• Action item: Each line that includes "relative" must be copied from the records.

• Given data:

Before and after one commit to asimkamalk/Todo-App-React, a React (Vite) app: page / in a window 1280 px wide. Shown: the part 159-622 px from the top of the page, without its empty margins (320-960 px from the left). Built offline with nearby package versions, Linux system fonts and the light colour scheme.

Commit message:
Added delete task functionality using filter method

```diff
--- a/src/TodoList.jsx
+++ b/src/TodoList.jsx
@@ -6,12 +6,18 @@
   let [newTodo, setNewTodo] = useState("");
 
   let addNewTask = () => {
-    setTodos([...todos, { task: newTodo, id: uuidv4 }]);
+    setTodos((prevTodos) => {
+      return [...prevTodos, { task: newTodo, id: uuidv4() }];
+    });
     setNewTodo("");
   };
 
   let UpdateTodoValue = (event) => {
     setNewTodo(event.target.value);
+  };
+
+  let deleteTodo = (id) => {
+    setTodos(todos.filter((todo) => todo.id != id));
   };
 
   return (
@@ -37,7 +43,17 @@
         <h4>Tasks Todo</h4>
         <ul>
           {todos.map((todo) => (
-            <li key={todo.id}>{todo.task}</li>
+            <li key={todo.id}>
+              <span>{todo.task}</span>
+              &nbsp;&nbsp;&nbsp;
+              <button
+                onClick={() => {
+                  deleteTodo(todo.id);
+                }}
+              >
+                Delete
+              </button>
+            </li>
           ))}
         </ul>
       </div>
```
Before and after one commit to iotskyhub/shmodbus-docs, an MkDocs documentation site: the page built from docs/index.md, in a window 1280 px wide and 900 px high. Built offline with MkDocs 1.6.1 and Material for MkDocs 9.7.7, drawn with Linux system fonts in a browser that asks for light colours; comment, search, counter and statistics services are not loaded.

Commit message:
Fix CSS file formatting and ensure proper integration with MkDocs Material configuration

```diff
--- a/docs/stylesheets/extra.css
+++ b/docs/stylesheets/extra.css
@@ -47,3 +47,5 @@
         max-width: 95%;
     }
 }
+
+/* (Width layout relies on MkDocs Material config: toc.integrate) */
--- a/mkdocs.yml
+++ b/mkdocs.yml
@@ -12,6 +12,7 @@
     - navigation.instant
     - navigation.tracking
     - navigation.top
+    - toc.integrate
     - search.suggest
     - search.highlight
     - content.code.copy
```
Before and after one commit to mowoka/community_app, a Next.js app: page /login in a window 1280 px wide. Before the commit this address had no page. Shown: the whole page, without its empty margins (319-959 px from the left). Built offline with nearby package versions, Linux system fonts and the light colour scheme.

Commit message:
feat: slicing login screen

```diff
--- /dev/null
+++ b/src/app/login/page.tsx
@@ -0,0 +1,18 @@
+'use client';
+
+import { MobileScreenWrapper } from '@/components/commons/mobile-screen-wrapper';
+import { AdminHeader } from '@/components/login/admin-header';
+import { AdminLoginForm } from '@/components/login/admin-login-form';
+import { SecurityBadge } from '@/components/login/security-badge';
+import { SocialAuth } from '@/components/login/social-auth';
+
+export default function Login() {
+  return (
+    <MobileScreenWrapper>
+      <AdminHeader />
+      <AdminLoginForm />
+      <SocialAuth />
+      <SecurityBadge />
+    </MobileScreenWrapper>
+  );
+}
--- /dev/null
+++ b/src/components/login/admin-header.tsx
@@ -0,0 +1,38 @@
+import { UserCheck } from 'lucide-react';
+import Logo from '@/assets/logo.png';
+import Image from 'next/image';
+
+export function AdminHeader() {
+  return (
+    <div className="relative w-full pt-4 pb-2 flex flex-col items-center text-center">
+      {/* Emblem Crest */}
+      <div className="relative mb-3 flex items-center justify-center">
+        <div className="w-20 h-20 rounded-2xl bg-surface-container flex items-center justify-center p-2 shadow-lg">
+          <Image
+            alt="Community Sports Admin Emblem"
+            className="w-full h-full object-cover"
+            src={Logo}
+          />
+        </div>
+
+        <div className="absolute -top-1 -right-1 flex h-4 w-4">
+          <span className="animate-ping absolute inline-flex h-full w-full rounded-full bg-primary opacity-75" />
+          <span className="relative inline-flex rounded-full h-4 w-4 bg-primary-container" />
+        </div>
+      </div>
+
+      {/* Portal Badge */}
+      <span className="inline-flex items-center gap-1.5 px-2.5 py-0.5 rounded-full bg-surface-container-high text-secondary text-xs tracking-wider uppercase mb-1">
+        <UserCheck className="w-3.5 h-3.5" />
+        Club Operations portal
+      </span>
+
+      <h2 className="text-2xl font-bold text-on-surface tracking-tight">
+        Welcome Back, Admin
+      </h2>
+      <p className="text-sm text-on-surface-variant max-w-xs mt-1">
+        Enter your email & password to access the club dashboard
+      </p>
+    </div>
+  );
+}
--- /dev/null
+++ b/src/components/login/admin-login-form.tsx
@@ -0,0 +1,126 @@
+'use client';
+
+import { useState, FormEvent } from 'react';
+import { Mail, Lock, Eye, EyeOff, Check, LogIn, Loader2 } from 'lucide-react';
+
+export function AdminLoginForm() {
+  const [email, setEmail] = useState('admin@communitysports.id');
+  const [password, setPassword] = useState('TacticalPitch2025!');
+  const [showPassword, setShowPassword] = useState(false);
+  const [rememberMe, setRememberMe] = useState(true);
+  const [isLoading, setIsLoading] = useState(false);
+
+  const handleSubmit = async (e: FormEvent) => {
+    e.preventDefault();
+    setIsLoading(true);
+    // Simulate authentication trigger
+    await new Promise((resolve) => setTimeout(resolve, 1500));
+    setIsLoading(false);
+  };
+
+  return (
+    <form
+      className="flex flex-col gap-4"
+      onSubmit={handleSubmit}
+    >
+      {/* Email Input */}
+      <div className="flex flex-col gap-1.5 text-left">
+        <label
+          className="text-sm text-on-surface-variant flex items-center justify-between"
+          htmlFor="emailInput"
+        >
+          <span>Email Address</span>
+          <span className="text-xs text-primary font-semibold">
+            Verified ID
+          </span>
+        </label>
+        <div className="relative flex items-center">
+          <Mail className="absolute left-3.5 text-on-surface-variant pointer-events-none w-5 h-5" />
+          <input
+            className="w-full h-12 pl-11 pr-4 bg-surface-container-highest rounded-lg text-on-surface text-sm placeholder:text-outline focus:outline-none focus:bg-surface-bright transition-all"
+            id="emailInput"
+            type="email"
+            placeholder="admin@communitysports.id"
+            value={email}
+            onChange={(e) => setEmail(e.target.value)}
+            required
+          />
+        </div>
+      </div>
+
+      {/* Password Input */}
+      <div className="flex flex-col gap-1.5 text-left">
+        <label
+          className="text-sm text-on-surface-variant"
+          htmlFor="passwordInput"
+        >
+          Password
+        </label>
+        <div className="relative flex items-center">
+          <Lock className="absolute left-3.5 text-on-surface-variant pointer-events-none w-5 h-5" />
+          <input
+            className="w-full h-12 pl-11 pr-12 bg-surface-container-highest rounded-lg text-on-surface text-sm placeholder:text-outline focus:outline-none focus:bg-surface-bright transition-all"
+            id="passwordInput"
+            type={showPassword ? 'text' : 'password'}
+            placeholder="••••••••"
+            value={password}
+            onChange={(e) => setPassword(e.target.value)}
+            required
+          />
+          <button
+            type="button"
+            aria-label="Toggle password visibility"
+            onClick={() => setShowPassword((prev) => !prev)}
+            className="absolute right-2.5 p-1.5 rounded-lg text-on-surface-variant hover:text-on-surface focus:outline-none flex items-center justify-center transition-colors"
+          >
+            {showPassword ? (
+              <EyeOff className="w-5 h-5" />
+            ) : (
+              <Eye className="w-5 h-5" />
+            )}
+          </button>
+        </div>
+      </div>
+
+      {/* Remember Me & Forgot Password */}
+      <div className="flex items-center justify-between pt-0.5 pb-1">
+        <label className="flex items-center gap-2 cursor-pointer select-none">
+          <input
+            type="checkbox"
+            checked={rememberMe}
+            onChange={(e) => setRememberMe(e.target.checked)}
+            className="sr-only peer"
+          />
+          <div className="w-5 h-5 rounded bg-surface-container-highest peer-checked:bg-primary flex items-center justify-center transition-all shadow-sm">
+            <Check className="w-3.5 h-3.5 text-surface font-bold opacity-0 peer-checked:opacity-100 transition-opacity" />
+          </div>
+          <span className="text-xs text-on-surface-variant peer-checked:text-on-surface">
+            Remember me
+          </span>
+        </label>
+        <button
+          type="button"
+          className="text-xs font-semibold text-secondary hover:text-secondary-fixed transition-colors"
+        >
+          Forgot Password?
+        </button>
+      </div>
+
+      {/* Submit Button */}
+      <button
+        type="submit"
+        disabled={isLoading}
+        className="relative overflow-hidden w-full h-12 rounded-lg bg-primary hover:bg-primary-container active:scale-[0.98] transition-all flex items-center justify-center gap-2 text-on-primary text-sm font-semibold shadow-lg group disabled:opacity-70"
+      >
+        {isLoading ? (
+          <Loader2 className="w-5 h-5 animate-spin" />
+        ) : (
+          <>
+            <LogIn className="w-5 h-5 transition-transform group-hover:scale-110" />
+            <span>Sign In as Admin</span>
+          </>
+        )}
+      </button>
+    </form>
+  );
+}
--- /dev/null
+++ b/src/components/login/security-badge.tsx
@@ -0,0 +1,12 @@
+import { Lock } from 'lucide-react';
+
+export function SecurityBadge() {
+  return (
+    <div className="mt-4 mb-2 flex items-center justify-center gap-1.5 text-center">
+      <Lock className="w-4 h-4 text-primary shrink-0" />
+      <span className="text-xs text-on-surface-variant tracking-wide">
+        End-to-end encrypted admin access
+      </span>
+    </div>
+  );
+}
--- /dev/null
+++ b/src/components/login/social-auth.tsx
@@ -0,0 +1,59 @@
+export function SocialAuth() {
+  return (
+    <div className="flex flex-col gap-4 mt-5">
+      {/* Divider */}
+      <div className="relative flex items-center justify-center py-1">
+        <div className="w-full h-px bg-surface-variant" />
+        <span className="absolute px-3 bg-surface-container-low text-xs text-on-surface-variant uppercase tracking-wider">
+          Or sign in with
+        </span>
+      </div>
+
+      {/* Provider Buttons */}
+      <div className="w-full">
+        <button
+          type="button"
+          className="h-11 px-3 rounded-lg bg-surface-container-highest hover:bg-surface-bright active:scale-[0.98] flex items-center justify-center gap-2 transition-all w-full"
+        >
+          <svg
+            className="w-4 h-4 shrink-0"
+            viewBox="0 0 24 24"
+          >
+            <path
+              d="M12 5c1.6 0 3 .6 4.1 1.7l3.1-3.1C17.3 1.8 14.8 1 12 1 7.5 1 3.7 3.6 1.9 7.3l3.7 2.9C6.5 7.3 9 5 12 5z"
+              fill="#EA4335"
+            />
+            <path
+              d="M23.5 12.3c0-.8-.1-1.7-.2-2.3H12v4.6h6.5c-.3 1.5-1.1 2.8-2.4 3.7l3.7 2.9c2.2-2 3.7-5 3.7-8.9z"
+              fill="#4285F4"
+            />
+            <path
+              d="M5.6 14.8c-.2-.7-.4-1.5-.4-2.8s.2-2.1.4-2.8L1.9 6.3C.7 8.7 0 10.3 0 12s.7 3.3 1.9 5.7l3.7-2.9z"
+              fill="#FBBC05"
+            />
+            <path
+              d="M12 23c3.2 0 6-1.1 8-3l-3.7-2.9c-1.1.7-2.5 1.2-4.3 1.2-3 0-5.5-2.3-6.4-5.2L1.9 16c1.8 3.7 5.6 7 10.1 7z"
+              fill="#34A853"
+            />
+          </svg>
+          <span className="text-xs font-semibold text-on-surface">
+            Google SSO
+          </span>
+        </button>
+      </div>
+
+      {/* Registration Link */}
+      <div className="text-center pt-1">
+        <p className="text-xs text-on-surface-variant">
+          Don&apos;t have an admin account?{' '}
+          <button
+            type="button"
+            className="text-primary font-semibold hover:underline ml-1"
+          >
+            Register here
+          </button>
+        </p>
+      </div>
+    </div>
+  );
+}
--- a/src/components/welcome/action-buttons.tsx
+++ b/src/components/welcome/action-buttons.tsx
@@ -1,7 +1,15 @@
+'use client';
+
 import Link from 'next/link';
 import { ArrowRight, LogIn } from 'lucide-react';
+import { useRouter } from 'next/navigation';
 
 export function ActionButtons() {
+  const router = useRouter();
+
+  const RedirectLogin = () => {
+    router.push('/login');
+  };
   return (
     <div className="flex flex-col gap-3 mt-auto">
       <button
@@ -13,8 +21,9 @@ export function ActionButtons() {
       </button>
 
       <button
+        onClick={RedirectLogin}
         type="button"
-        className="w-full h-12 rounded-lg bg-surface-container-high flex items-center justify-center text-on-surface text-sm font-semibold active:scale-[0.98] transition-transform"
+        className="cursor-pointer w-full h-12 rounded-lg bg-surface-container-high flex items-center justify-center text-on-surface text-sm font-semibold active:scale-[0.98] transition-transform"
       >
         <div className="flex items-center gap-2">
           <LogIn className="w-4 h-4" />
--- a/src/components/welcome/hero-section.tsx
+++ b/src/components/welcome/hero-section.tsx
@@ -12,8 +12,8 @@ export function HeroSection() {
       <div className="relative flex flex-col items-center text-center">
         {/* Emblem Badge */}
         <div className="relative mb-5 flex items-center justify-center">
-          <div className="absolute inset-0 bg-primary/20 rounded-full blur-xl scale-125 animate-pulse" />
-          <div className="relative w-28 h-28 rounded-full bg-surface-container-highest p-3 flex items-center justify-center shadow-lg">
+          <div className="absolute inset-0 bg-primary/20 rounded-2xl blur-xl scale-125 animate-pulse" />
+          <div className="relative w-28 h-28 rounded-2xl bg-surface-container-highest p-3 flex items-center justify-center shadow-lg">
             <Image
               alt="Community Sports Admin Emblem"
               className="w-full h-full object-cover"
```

• Response area:
+    <div className="relative w-full pt-4 pb-2 flex flex-col items-center text-center">
+      <div className="relative mb-3 flex items-center justify-center">
+          <span className="relative inline-flex rounded-full h-4 w-4 bg-primary-container" />
+        <div className="relative flex items-center">
+        <div className="relative flex items-center">
+        className="relative overflow-hidden w-full h-12 rounded-lg bg-primary hover:bg-primary-container active:scale-[0.98] transition-all flex items-center justify-center gap-2 text-on-primary text-sm font-semibold shadow-lg group disabled:opacity-70"
+      <div className="relative flex items-center justify-center py-1">
       <div className="relative flex flex-col items-center text-center">
         <div className="relative mb-5 flex items-center justify-center">
-          <div className="relative w-28 h-28 rounded-full bg-surface-container-highest p-3 flex items-center justify-center shadow-lg">
+          <div className="relative w-28 h-28 rounded-2xl bg-surface-container-highest p-3 flex items-center justify-center shadow-lg">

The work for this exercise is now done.